The path along the Canal was filled with folks jogging, strolling or biking. Years ago I passed a man walking his elephant in this spot just east of Dow’s Lake. I kid you not! This was back when the Ex was held at Landsdowne Park. It was a hot day so the trainer was taking the elephant for a swim in Dow’s Lake.
Once downtown we turned off the path and rode through Confederation Park to get to the Laurier Bike Lane. My son made a quick stop into Fandom II, and I dropped off some library books before continuing along the Laurier Bike Lane. Before the lanes were installed I would never have let my son bike down Laurier. A fine example of how bike infrastructure is good for business.
Day 11 of 30 Days of Biking saw me riding all over the map. Blue lines are the routes that got me to where I was going, red lines are slight alterations to get me home.
First foray was westwardly to deal with a domestic emergency – no TP in the house! Off to Giant Tiger on Wellington. Probably could have gone to the Indian Store on the corner, but I’m also on the lookout for a 15″ sphere as part a set I’m designing, so I checked out what GT had in stock. No luck, but TP was acquired!
Next direction: North to Les ateliers du Théâtre de l’Île in Gatineau for a production meeting on said mentioned set.
Next: South. Technically, it wasn’t a ride, but it did involve bikes. My son and I walked a couple of my old frames with bits attached to donate to Re-Cycles on Bronson.

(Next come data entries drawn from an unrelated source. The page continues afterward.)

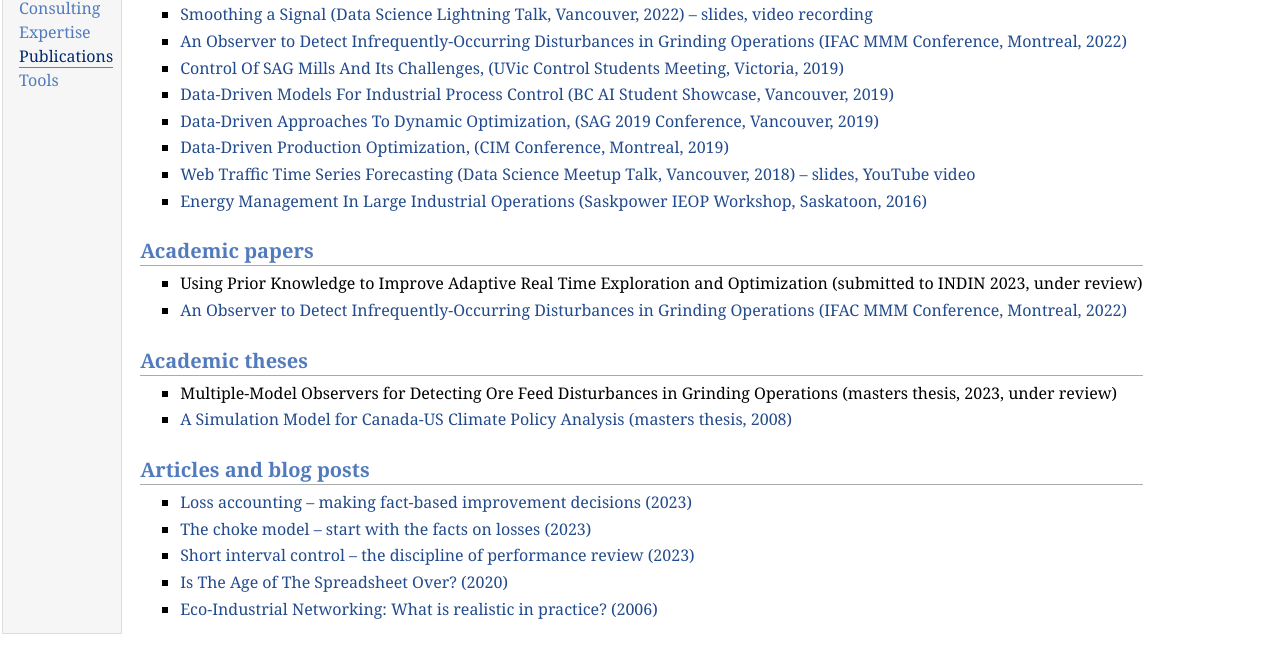
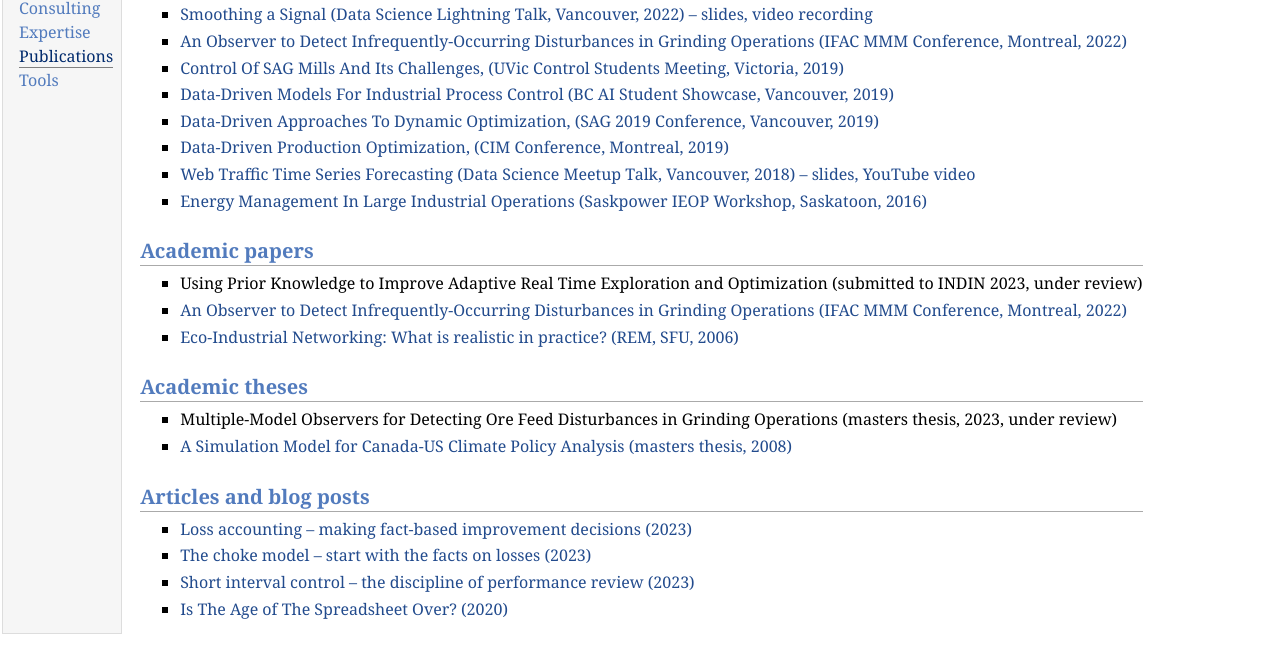
Before and after one commit to basicmachines/basicmachines.github.io, a plain HTML site: page publications.html in a window 1280 px wide. Shown: the part 104-762 px from the top of the page. Drawn offline with Linux system fonts and the light colour scheme.

Commit message:
Moved link to papers

```diff
--- a/publications.html
+++ b/publications.html
@@ -58,6 +58,9 @@
 <li><p><a href="https://www.sciencedirect.com/science/article/pii/S2405896322014677" target=&ldquo;blank&rdquo;>An Observer to Detect Infrequently-Occurring Disturbances in Grinding Operations (IFAC MMM Conference, Montreal, 2022)</a>
 </p>
 </li>
+<li><p><a href="docs/Tubbs_2006_EINinpractice_210111.pdf" target=&ldquo;blank&rdquo;>Eco-Industrial Networking: What is realistic in practice? (REM, SFU, 2006)</a>
+</p>
+</li>
 </ul>
 <h2>Academic theses</h2>
 <ul>
@@ -82,8 +85,6 @@
 <li><p><a href="https://towardsdatascience.com/have-spreadsheets-got-a-future-9b7ad23648b8" target=&ldquo;blank&rdquo;>Is The Age of The Spreadsheet Over? (2020)</a>
 </p>
 </li>
-<li><p><a href="docs/Tubbs_2006_EINinpractice_210111.pdf" target=&ldquo;blank&rdquo;>Eco-Industrial Networking: What is realistic in practice? (2006)</a></p>
-</li>
 </ul>
 </td>
 </tr>
```
Also changed, not shown: 1 other file.
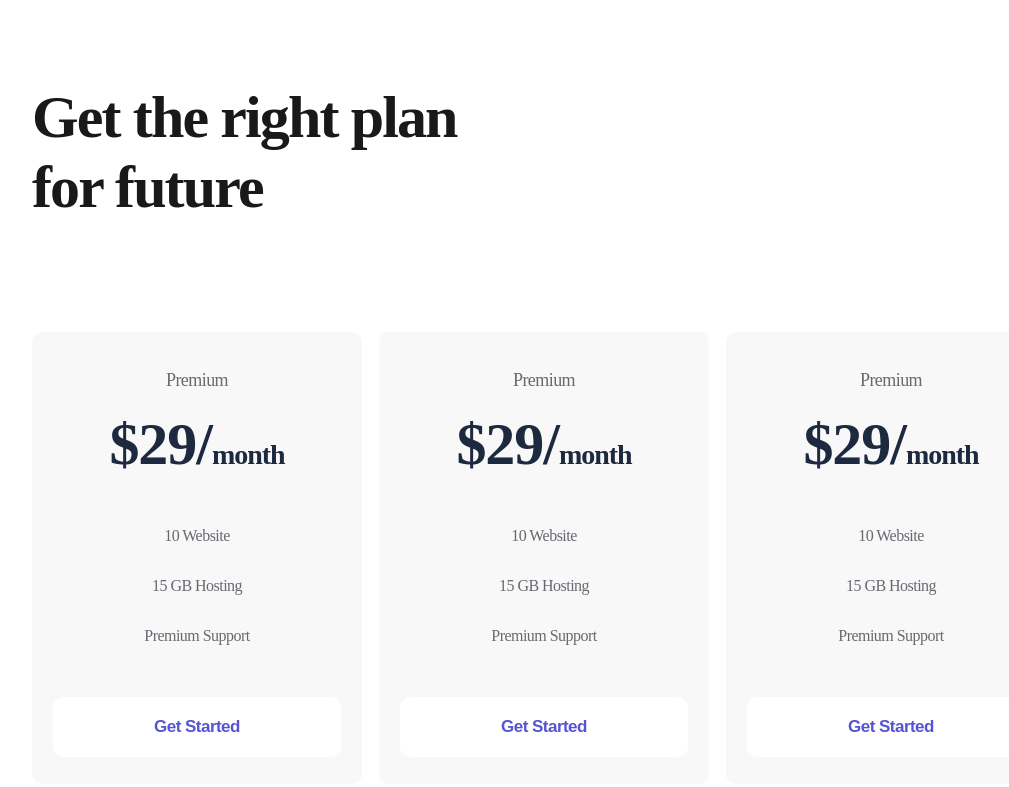
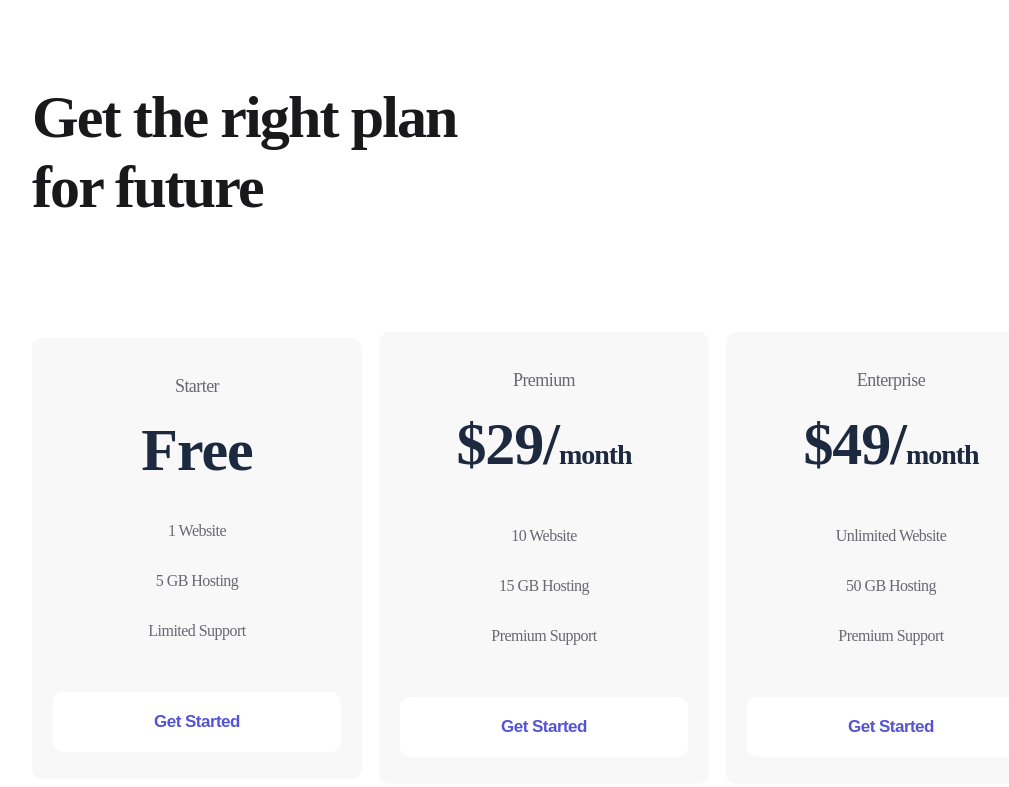
Before and after one commit to Valerka79/logotest, a plain HTML site: page index.html in a window 1280 px wide. Shown: the part 1340-2127 px from the top of the page, without its empty margins (96-1105 px from the left). Drawn offline with nearby package versions, Linux system fonts and the light colour scheme; a web font is replaced by a local one.

Commit message:
Add files via upload

```diff
--- a/index.html
+++ b/index.html
@@ -89,20 +89,20 @@
         <div class="plan_flex">
             <div class="item">
                 <p class="item_text">
-                    Premium
+                    Starter
                 </p>
                 <h3 class="item_title">
-                    $29/<span>month</span>
+                    Free
                 </h3>
                 <ul>
                     <li class="item_li">
-                        10 Website
+                        1 Website
                     </li>
                     <li class="item_li">
-                        15 GB Hosting
+                        5 GB Hosting
                     </li>
                     <li class="item_li">
-                        Premium Support
+                        Limited Support
                     </li>
                 </ul>
                 <button class="btn btn_item">
@@ -133,17 +133,17 @@
             </div>
             <div class="item">
                 <p class="item_text">
-                    Premium
+                    Enterprise
                 </p>
                 <h3 class="item_title">
-                    $29/<span>month</span>
+                    $49/<span>month</span>
                 </h3>
                 <ul>
                     <li class="item_li">
-                        10 Website
+                        Unlimited Website
                     </li>
                     <li class="item_li">
-                        15 GB Hosting
+                        50 GB Hosting
                     </li>
                     <li class="item_li">
                         Premium Support
--- a/styles.css
+++ b/styles.css
@@ -13,6 +13,8 @@ display: inline-block;
 .container {
     max-width: 1024px;
     margin: 0px auto;
+    font-family: 'Edu NSW ACT Foundation';
+
 }
 .header, .footer{
     background: rgba(255, 113, 67, 0.27);
```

Finally: East when I rushed to City Hall to attend an evening presentation on urban critters. I was rushing because I took longer than I had hoped to replace my front studded tire for the studless one that came with the bike. Yes folks, a sure sign that Spring has officially sprung!
For day 10 of 30 Days of Biking Carla and I rode to the Canadian Museum of History in Gatineau. On the way back I scoped out the snowiness of the Voyageurs Pathway between the museum and the Portage Bridge along the Ottawa River.
To get to the museum we rode over Portage Bridge and along Rue Laurier on the north side of the museum (blue line on the above map).
On the way back I got on the Voyageurs Path along the river (red line), which is cleared….